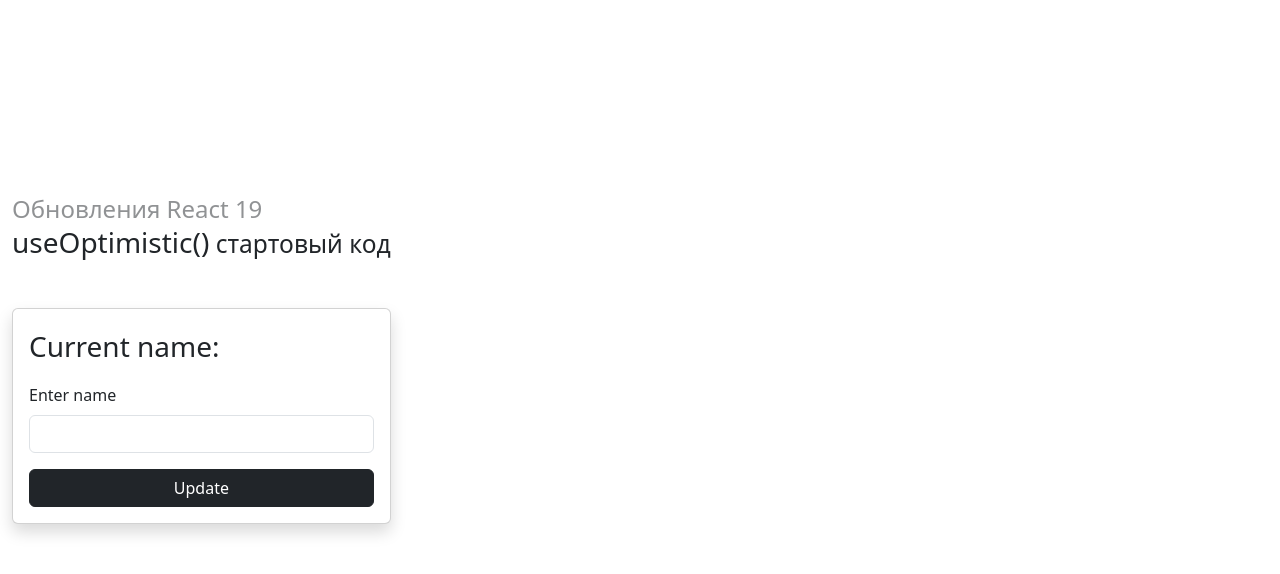
Repository: vitaliygalata1986/react
Page: / (app in project-40-react-19-vite/react-19/)
An editor plug-in stored every save of this project. The page is shown before and after the next save, followed by the edit.
The browser window is 1280 px wide. The pictures show the whole page.
The project was rebuilt for these pictures with package versions that can differ from the ones it lists, and the page was loaded fresh each time. Also part of the build but not shown: project-40-react-19-vite/react-19/vite.config.js.

Above is the page before, as saved 2025-02-06 23:56:15.

After the next save:
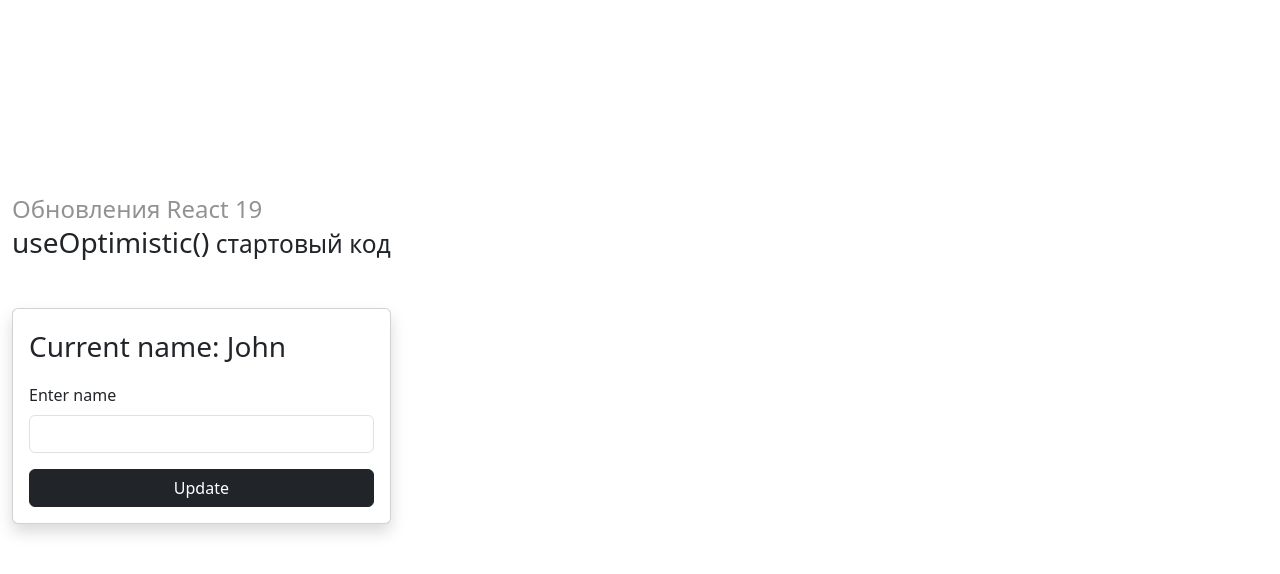
Saved 5 s later.
--- a/project-40-react-19-vite/react-19/src/examples/forms/useOptimistic-final.jsx
+++ b/project-40-react-19-vite/react-19/src/examples/forms/useOptimistic-final.jsx
@@ -20,7 +20,7 @@
 }
 
 function App() {
-
+  const [name, setName] = useState('John');
   const [optimisticState, setOptimisticState] = useOptimistic(name); // первый аргумент - состояние, на которое он будет подвязан
 
   async function handleSubmit(formData) {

::::::::::

## Work to be completed
Make an exact printout of the listing above, omitting the images.

## Answer to this exercise
Repository: vitaliygalata1986/react
Page: / (app in project-40-react-19-vite/react-19/)
An editor plug-in stored every save of this project. The page is shown before and after the next save, followed by the edit.
The browser window is 1280 px wide. The pictures show the whole page.
The project was rebuilt for these pictures with package versions that can differ from the ones it lists, and the page was loaded fresh each time. Also part of the build but not shown: project-40-react-19-vite/react-19/vite.config.js.

Above is the page before, as saved 2025-02-06 23:56:15.

After the next save:
Saved 5 s later.
--- a/project-40-react-19-vite/react-19/src/examples/forms/useOptimistic-final.jsx
+++ b/project-40-react-19-vite/react-19/src/examples/forms/useOptimistic-final.jsx
@@ -20,7 +20,7 @@
 }
 
 function App() {
-
+  const [name, setName] = useState('John');
   const [optimisticState, setOptimisticState] = useOptimistic(name); // первый аргумент - состояние, на которое он будет подвязан
 
   async function handleSubmit(formData) {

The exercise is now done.